── Information supplied

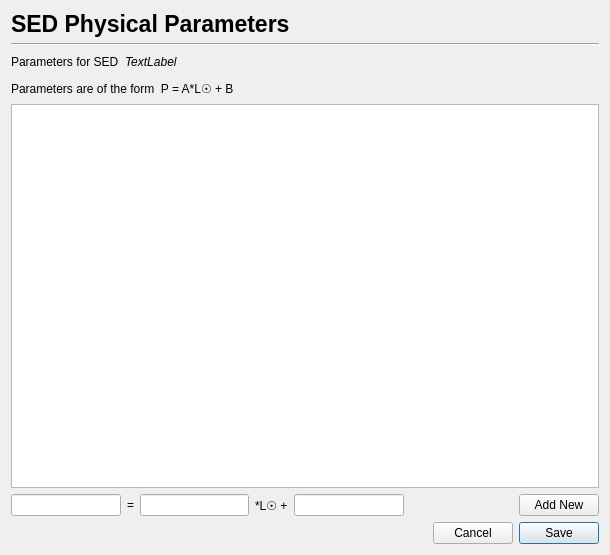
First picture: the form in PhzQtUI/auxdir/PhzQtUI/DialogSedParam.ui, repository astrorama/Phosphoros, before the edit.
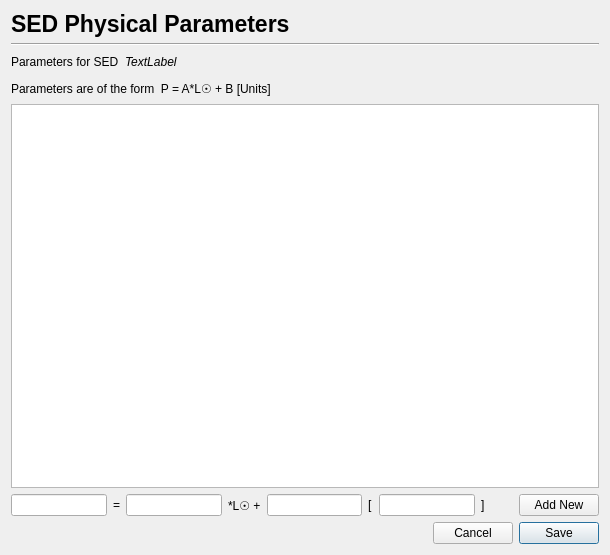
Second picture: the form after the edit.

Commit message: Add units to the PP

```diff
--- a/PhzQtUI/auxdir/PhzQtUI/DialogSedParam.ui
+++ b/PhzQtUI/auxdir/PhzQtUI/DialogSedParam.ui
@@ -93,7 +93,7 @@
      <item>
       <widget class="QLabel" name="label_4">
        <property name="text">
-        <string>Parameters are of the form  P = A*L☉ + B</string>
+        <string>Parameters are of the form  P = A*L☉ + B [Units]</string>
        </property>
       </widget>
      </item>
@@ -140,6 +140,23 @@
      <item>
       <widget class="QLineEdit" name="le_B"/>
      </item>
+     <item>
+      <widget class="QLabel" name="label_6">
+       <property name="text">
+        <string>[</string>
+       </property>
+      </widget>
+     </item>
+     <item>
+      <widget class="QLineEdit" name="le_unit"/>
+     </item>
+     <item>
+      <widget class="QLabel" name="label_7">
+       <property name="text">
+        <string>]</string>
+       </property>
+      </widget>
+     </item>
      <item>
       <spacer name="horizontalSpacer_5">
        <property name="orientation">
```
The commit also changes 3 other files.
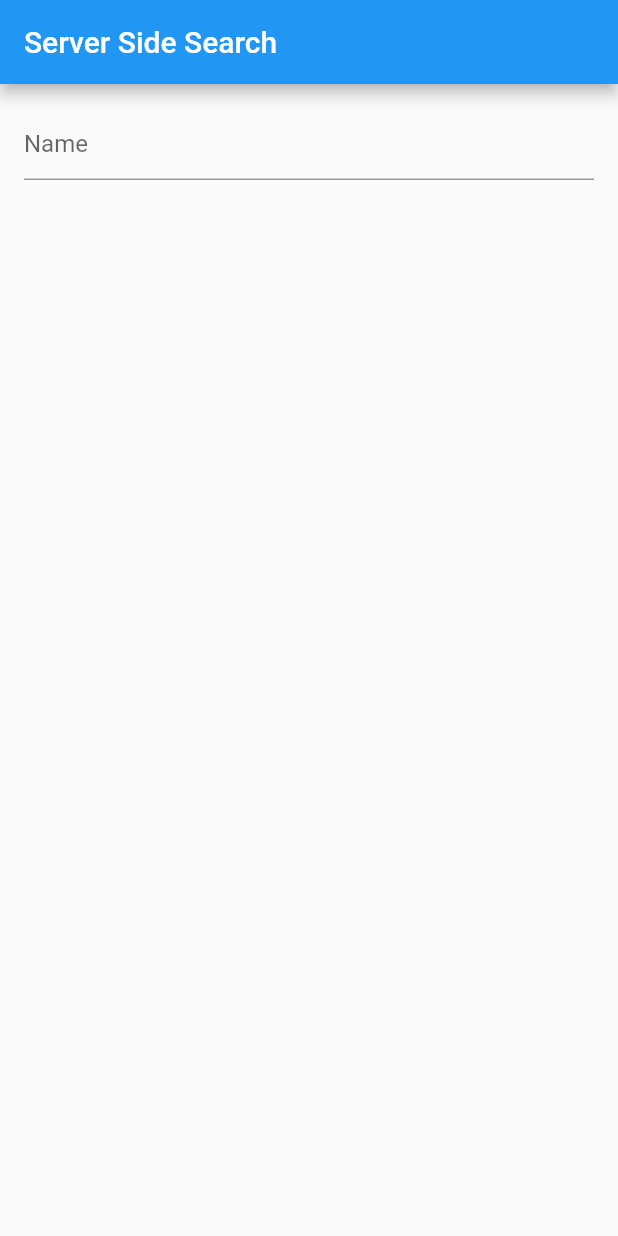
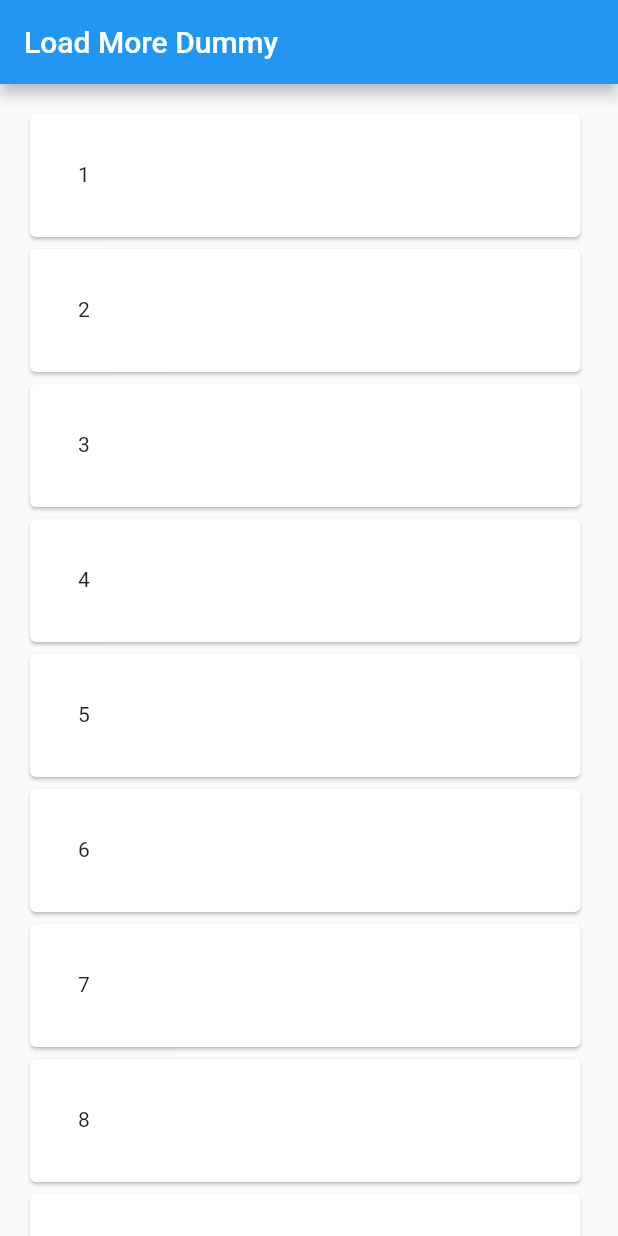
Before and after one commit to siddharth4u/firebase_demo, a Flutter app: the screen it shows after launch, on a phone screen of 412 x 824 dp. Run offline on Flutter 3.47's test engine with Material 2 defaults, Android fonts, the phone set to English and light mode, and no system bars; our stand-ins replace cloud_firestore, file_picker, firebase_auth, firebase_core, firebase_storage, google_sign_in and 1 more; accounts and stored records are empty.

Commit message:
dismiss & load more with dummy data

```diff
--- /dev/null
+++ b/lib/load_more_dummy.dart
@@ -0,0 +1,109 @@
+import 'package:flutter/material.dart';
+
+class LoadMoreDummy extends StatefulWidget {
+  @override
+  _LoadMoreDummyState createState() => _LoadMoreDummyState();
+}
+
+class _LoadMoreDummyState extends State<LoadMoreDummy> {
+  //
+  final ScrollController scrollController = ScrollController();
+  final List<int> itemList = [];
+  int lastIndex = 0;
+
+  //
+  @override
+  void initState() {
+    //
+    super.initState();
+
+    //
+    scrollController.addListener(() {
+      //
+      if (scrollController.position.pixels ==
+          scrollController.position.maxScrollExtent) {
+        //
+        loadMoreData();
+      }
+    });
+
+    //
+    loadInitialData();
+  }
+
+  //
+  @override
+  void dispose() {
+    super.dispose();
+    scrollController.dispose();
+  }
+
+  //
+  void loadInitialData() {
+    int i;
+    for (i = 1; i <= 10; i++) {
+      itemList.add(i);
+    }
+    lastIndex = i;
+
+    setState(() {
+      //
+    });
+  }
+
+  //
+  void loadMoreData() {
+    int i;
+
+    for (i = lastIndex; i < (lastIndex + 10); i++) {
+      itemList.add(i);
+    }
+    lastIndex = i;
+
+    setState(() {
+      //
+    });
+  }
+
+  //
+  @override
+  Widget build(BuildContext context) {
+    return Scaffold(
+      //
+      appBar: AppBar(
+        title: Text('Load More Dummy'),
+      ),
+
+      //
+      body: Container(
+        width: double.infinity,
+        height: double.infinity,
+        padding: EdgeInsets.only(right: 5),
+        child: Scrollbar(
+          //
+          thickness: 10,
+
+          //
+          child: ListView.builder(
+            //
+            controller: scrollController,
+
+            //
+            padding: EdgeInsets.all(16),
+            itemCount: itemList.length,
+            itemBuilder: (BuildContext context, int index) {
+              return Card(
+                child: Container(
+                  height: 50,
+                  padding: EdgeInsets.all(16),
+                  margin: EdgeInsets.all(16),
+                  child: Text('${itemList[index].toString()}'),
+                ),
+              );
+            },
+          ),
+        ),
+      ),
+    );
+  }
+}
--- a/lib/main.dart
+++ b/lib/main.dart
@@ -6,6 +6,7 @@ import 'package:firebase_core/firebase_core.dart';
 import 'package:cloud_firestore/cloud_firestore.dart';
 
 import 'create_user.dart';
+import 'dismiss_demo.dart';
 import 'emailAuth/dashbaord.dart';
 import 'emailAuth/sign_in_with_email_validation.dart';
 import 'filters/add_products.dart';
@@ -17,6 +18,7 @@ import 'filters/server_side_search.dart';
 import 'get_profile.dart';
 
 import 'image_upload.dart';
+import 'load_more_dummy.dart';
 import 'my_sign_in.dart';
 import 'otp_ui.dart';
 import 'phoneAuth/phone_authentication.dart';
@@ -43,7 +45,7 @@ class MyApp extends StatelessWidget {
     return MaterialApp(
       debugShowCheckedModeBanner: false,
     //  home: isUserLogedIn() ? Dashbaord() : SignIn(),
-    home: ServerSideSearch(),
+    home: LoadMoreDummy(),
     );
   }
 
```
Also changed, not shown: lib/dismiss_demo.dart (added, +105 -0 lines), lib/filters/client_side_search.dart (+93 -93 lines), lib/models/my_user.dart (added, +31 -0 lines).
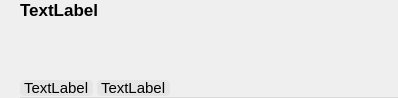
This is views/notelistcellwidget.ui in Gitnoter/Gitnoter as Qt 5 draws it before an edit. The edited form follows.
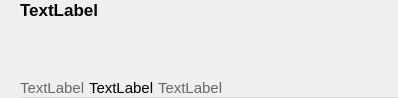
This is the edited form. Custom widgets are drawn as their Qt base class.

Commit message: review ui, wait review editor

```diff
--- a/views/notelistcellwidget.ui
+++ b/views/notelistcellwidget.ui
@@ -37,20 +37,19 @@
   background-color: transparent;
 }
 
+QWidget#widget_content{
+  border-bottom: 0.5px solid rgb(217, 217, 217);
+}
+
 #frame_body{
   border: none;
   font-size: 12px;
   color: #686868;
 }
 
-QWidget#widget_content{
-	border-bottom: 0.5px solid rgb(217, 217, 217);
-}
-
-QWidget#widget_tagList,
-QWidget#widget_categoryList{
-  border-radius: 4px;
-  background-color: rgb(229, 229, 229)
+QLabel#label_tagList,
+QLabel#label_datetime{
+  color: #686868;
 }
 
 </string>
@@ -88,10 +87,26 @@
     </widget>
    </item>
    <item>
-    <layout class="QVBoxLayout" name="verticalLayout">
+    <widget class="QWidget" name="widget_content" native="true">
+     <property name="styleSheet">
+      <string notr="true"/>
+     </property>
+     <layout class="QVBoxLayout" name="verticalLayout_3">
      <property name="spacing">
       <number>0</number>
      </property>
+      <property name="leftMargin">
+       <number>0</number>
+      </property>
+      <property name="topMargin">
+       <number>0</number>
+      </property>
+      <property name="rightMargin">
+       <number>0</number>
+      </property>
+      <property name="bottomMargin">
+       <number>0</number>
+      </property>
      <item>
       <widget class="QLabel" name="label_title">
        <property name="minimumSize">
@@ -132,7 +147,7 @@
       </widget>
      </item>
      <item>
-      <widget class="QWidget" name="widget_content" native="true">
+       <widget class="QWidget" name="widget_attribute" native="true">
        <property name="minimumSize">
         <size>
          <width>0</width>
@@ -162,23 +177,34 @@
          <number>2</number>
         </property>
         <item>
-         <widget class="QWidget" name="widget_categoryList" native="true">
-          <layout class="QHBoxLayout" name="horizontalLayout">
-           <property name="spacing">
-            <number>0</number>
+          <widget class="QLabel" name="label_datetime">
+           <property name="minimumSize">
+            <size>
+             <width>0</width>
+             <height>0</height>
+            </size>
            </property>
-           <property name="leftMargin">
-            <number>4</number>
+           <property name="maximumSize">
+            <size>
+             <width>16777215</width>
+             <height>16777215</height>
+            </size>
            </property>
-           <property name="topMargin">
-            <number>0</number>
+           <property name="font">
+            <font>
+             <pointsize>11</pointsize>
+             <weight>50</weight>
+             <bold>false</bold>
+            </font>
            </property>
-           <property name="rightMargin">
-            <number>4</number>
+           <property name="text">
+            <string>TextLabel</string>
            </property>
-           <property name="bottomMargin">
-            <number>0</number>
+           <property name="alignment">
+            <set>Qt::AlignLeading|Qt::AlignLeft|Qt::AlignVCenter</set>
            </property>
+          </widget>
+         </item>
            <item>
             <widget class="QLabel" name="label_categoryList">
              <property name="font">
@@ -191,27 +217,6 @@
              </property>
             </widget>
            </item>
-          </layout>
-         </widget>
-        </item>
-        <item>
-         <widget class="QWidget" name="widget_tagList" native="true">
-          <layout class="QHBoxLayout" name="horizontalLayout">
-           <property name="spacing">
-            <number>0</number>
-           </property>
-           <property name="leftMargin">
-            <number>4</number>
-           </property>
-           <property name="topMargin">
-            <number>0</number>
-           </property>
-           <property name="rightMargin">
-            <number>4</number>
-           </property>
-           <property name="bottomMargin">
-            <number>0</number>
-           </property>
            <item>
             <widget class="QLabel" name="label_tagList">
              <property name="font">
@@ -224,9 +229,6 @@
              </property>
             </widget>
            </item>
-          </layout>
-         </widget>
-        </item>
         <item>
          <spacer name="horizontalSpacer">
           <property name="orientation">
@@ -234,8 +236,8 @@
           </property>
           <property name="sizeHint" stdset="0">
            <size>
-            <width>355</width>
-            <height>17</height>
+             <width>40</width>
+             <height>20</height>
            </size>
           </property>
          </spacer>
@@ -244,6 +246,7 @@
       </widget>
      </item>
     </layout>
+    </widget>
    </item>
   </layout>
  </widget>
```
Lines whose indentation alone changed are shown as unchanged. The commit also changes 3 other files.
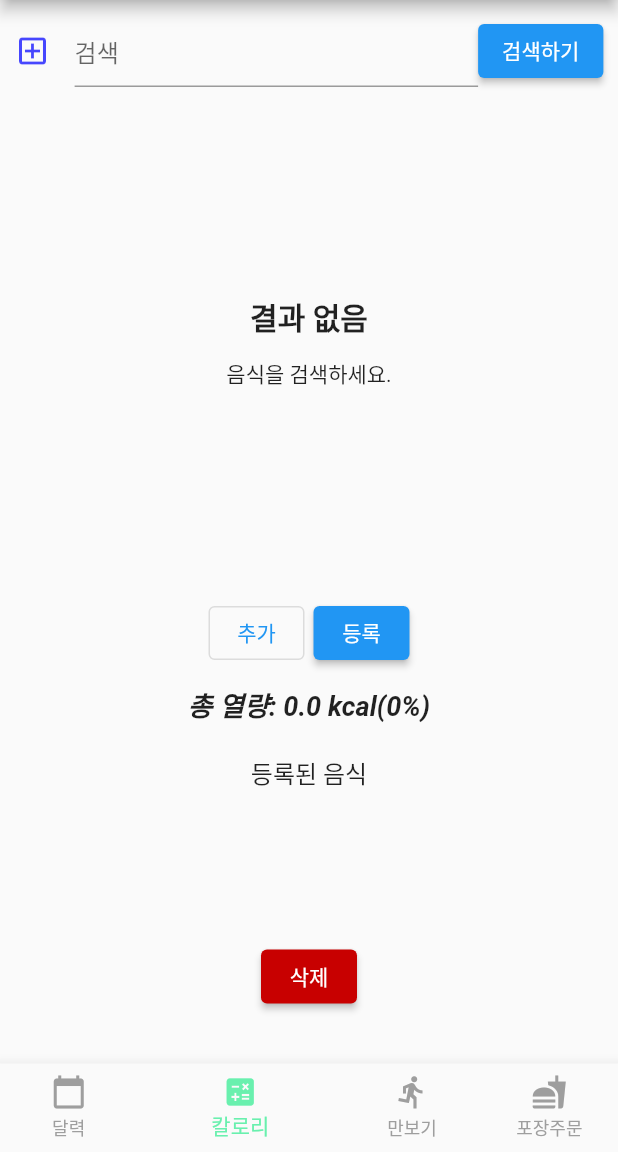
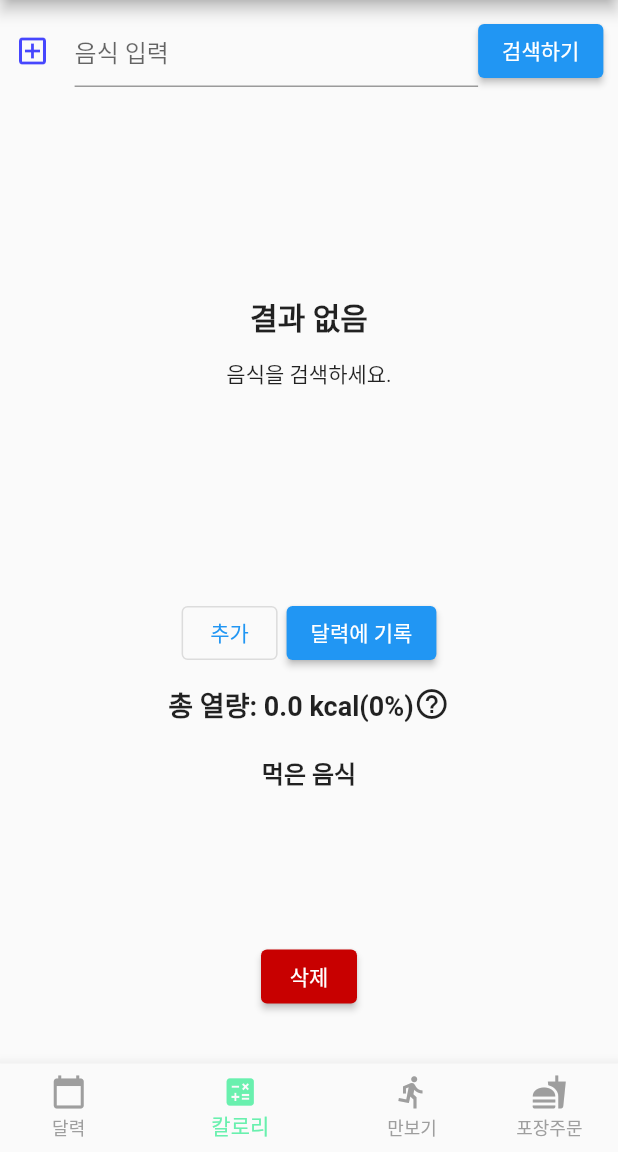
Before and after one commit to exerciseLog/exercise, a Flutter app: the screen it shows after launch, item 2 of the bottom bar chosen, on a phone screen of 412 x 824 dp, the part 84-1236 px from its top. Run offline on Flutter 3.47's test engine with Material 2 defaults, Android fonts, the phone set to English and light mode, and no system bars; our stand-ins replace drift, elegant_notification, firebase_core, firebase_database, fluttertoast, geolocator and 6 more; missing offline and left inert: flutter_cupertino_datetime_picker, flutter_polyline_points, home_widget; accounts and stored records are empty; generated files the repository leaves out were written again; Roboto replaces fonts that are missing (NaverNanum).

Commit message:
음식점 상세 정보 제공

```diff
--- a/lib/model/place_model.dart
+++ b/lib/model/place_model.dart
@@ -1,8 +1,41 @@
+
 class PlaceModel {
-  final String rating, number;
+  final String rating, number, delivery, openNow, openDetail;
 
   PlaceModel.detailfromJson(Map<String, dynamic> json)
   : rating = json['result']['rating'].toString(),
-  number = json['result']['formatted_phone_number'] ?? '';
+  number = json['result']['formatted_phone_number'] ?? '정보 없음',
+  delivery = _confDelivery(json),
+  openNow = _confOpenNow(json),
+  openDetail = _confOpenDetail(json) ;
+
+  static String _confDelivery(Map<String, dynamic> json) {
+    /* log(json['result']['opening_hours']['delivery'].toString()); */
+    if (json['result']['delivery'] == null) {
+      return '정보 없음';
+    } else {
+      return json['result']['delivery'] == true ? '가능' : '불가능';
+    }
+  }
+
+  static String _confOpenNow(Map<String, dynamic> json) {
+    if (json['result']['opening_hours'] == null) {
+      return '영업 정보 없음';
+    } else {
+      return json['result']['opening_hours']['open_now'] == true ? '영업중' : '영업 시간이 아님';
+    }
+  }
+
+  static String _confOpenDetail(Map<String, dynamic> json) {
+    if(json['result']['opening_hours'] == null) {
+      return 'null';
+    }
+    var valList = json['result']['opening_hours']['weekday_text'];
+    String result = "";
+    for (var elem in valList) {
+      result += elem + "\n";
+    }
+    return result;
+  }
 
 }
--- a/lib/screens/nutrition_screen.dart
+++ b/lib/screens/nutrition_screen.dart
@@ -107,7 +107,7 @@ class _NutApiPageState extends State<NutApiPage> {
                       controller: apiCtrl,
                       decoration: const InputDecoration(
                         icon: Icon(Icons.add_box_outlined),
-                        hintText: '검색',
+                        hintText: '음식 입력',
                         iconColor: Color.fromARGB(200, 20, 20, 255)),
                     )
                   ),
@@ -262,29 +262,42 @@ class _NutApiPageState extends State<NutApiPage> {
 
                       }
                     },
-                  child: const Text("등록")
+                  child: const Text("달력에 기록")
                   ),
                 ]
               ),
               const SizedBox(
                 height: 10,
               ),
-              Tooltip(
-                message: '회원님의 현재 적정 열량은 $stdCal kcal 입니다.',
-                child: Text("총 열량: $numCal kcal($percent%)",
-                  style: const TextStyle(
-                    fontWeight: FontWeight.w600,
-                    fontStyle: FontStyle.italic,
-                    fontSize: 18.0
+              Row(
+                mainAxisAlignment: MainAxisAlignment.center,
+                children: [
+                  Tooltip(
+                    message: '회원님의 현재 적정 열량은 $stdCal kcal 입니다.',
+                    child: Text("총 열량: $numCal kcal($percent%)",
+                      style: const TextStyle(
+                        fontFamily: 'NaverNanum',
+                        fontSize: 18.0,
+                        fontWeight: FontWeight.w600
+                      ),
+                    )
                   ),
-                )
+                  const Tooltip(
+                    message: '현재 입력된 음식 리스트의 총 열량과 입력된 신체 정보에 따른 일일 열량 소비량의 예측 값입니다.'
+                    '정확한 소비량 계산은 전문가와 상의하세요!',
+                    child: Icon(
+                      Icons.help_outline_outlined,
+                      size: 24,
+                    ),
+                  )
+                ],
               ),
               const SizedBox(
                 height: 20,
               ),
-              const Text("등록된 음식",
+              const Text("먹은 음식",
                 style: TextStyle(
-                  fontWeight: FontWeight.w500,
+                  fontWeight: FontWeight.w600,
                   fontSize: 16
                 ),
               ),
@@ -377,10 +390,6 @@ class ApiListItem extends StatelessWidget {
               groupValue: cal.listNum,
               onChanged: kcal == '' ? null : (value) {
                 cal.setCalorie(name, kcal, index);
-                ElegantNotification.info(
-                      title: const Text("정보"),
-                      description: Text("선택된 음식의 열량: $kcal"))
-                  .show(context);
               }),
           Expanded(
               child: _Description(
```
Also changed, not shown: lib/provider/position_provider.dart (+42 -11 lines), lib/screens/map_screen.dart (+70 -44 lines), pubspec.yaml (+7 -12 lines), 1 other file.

────

Activity - In the entries above, how many lines contain the word "const"? Answer with the number only.

Solution for this exercise - 11